New Plant-Based Bottles Degrade In Only a Year – And Could Herald The End Of Plastic

by San Eli News

Environmental pollution is one of the main problems of modern society. It is causing severe and irreparable damage to nature and human society and its major effects on wildlife and ecosystems are increasingly felt these days.

Plastic and microplastics have severely polluted the oceans and water supplies, leaching carcinogenic toxins and chemicals into the environment.

Plastic has undoubtedly revolutionized the fields of medicine, transportation, hygiene, high technology, and food preservation, but single-use disposables largely contribute to the vicious cycle of increased plastic waste and pollution.

The UN estimates that 100 million tons of plastic are now accumulated in the oceans, and a report prepared for the 2016 World Economic Forum in Davos, Switzerland, predicted that plastic waste in the ocean will outweigh all fish by 2050.

Together with paper packaging material developer BillerudKorsnäs and bottle manufacturing specialist ALPLA, Dutch biochemical company Avantium is fundraising for their pioneering project, The Paper Bottle Project, that will sustainably convert grown crops into a plant-based plastic and could permanently change the way beverages are packaged.

The project has gained the attention of Danish beer manufacturer Carlsberg and multinational food and beverage titans Coca-Cola and Danone.

They signaled that they believe that a new plant-based plastic created from sugars extracted from sustainably-grown plants could replace fossil fuel-based plastics.

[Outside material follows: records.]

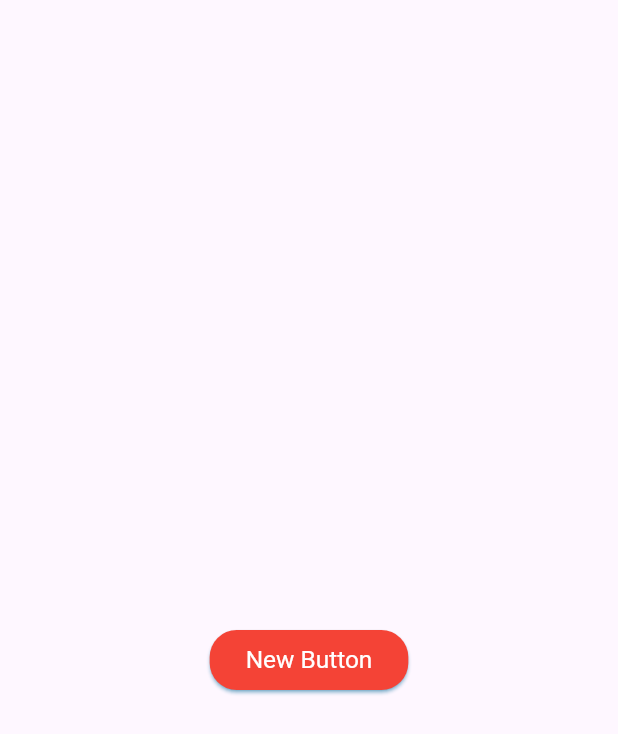
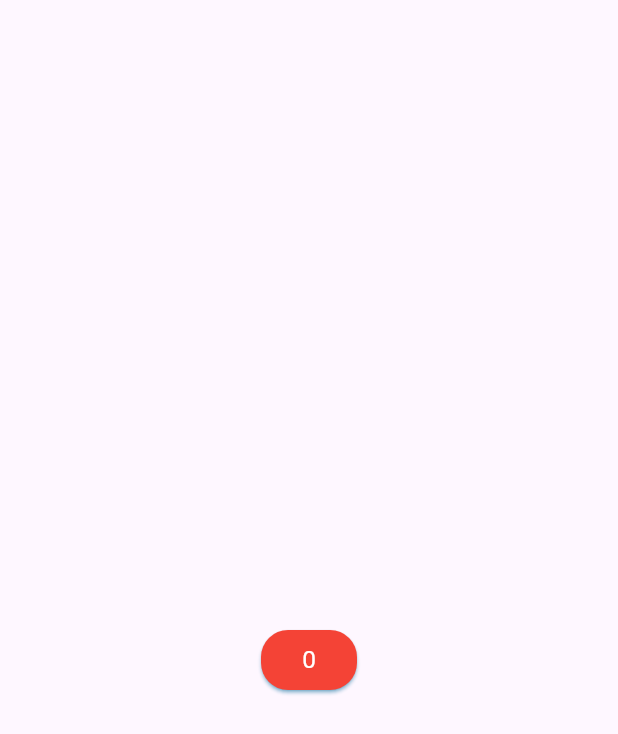
Before and after one commit to siphomaribo/new_web_app, a Flutter app: the screen it shows after launch, on a phone screen of 412 x 824 dp. Shown: the top 734 px of the screen. Run offline on Flutter 3.47's test engine with Material 3 defaults, Android fonts, the phone set to English and light mode, and no system bars.

Commit message:
Created the structured of the project to also include the folder Providers. I then created a method in side the provide that only does incrementation. I then called that provider inside my UI code and did reading (This took me about 1hour 20min)

```diff
--- a/lib/main.dart
+++ b/lib/main.dart
@@ -1,4 +1,6 @@
 import 'package:flutter/material.dart';
+import 'package:provider/provider.dart';
+import 'providers/incrementer_provider.dart';
 
 void main() {
   runApp(const MyApp());
@@ -10,7 +12,9 @@
   // This widget is the root of your application.
   @override
   Widget build(BuildContext context) {
-    return MaterialApp(
+    return ChangeNotifierProvider(
+      create: (context) => IncrementerProvider(),
+    child: MaterialApp(
       title: 'Flutter Web App (Sipho)',
       theme: ThemeData(
         elevatedButtonTheme: ElevatedButtonThemeData(
@@ -30,7 +34,9 @@
         ),
       ),
       home: MyHomePage(),
+    ),
     );
+
   }
 }
 
@@ -40,11 +46,15 @@
     return Scaffold(
       appBar: AppBar(),
       body: Center(
-        child: ElevatedButton(
-          onPressed: () {
-
+        child: Consumer<IncrementerProvider>(
+          builder: (context, counter, child) {
+            return ElevatedButton(
+              onPressed: () {
+                counter.executeIncrementer();
+              },
+              child: Text('${counter.value}'),
+            );
           },
-          child: const Text('New Button'),
         ),
       ),
     );
--- /dev/null
+++ b/lib/providers/incrementer_provider.dart
@@ -0,0 +1,13 @@
+import 'package:flutter/material.dart';
+
+
+class IncrementerProvider with ChangeNotifier{
+  int _value = 0;
+
+  int get value => _value;
+
+  void executeIncrementer(){
+    _value = _value + 1;
+    notifyListeners();
+  }
+}
--- a/pubspec.yaml
+++ b/pubspec.yaml
@@ -30,6 +30,7 @@ environment:
 dependencies:
   flutter:
     sdk: flutter
+  provider: ^6.0.0
 
 
   # The following adds the Cupertino Icons font to your application.
@@ -46,7 +47,6 @@ dev_dependencies:
   # package. See that file for information about deactivating specific lint
   # rules and activating additional ones.
   flutter_lints: ^3.0.0
-
 # For information on the generic Dart part of this file, see the
 # following page: https://dart.dev/tools/pub/pubspec
 
```
Also changed, not shown: pubspec.lock.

Avantium CEO Tom van Aken explained that they attempt to kick-start investment in a revolutionary new bioplastic plant in the Netherlands.

The brewery giant Carlsberg Group intends to sell its pilsner in cardboard bottles lined on the inside with the plant plastic soon.

Avantium posted a picture of Carlsberg’s paper bottle on Instagram, and Marcel Lubben, Avantium’s Managing Director, said:

“Participating in the Paper Bottle Project and collaborating with like-minded companies within the Paboco Pioneer Community — from bottle manufacturers to consumer brands — on developing new sustainable packaging material is a great opportunity for Avantium.

It is a milestone in the development of high-value applications such as specialty bottles. The Paper Bottle shows how we, together with partners, can use innovation to help shape packaging for a circular and sustainable future.”

The bio-refinery would break down sustainable plant sugars from corn, wheat, or beets into basic chemical structures that would later be rearranged for the creation of the new plant-based plastic.

The company intends to shift from raw food materials to plant sugars derived from sustainably sourced bio-waste. Avantium claims that its plant plastic is strong enough to contain carbonated drinks.

The bottles will be made from ‘PEF’, which is an entirely plant-based and recyclable polymer, with superior barrier and thermal properties to standard PEF.

Trials have shown that the plant plastic would decompose in a year using a composter and a few years longer when left outdoors.

Yet, Van Aken explains that it should be recycled, and added:

“This plastic has very attractive sustainability credentials because it uses no fossil fuels, and can be recycled – but would also degrade in nature much faster than normal plastics do.”

The project, which could land in supermarket shelves as soon as 2023, has been supported by Coca-Cola and Danone, both of which have been criticized for their contribution to the 300 million tons of fossil fuel-based plastic produced annually.

Van Aken stated that he hopes to have a major investment in the bioplastics plant by the end of 2020, and despite the coronavirus lockdown, the project has continued.

Later in the summer, they will reveal partnerships with other food and drink companies.

To make sure the rise of plant plastic won’t affect the global food supply chain, Avantium intends to use plant sugars from sustainably sourced biowaste.

Sources:
www.ecowatch.com
www.ladbible.com
www.theguardian.com